_EXERCISE INPUT:_
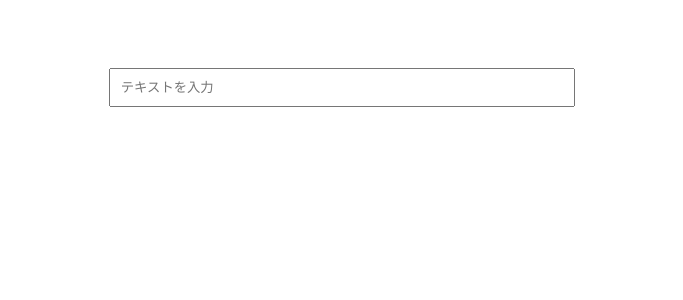
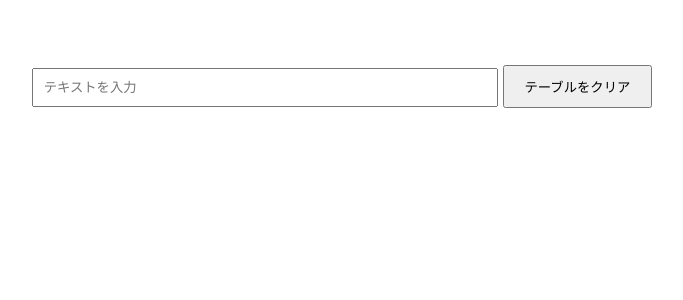
Before and after one commit to keitakiuchi/textsaver, a Flask app: page / in a window 1280 px wide. Shown: the top 300 px of the page, without its empty margins (298-981 px from the left). Run offline with Flask 2, Linux system fonts and the light colour scheme; some libraries are stand-ins or nearby versions.

Commit message:
Update index.html

```diff
--- a/templates/index.html
+++ b/templates/index.html
@@ -10,7 +10,7 @@
 <body>
     <div id="app">
         <input type="text" id="textInput" placeholder="テキストを入力">
-        <!-- 送信ボタンを削除 -->
+        <button id="clearButton">テーブルをクリア</button>
     </div>
 
     <script src="{{ url_for('static', filename='script.js') }}"></script>
```
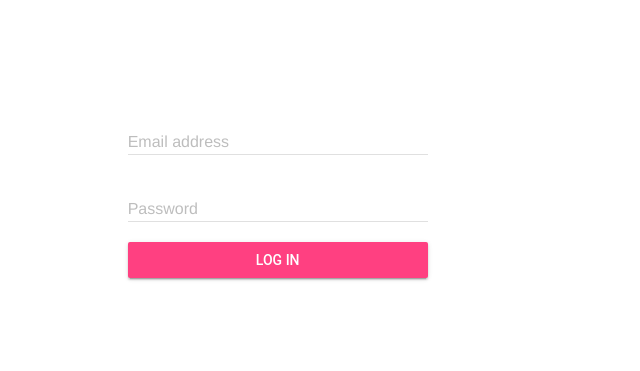
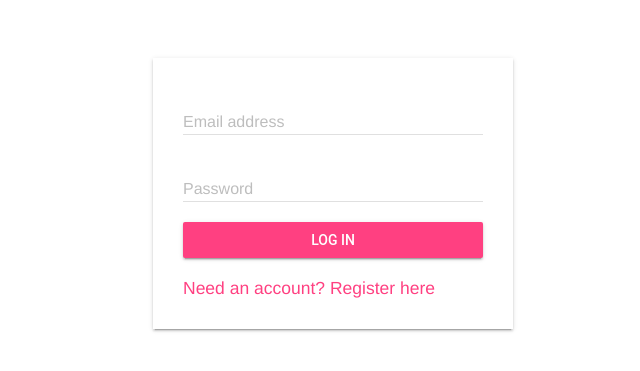
Before and after one commit to generic-github-user/fbla-competition-coding-programming, an Electron app: page src/login.html in a window 1280 px wide. Shown: the part 207-578 px from the top of the page, without its empty margins (307-947 px from the left). Drawn offline with Linux system fonts and the light colour scheme; no server answers.

Commit message:
Login system improvements

```diff
--- a/src/css/login.css
+++ b/src/css/login.css
@@ -1,6 +1,12 @@
 /*.mdl-grid.center-items {
       justify-content: center;
 }*/
+#login-container {
+      width: 360px;
+      padding: 30px;
+      box-sizing: border-box;
+}
+
 body {
       display: flex;
       align-items: center;
@@ -8,6 +14,12 @@ body {
 }
 
 button#log-in {
-      width: 300px;
+      width: 100%;
       max-width: 100%;
+      margin-bottom: 20px;
 }
+
+a {
+      text-decoration: none;
+      font-size: 125%;
+}
--- a/src/css/register.css
+++ b/src/css/register.css
@@ -1,3 +1,9 @@
+#register-container {
+      width: 360px;
+      padding: 30px;
+      box-sizing: border-box;
+}
+
 body {
       display: flex;
       align-items: center;
@@ -5,6 +11,12 @@ body {
 }
 
 button#register {
-      width: 300px;
+      width: 100%;
       max-width: 100%;
+      margin-bottom: 20px;
 }
+
+a {
+      text-decoration: none;
+      font-size: 125%;
+}
--- a/src/login.html
+++ b/src/login.html
@@ -13,7 +13,7 @@
 </head>
 
 <body>
-      <div class="mdl-cell mdl-cell--middle">
+      <div class="mdl-cell mdl-cell--middle mdl-shadow--2dp" id="login-container">
             <div class="mdl-textfield mdl-js-textfield">
                   <input class="mdl-textfield__input" type="text" id="user" pattern="^\S+@\S+$">
                   <label class="mdl-textfield__label" for="user">Email address</label>
@@ -26,6 +26,7 @@
             <button id="log-in" class="mdl-button mdl-js-button mdl-button--raised mdl-js-ripple-effect mdl-button--accent">
                   Log In
             </button>
+            <a href="./register.html">Need an account? Register here</a>
       </div>
 
       <script src="./lib/firebase/7.6.1/firebase-app.js"></script>
```
Also changed, not shown: src/js/dashboard.js (+8 -0 lines), src/register.html (+2 -1 lines).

_WHAT THIS TASK INVOLVES:_ Since only a count is wanted, give the number of lines in the listing that contain the word "container".

_TASK RESPONSE:_ 3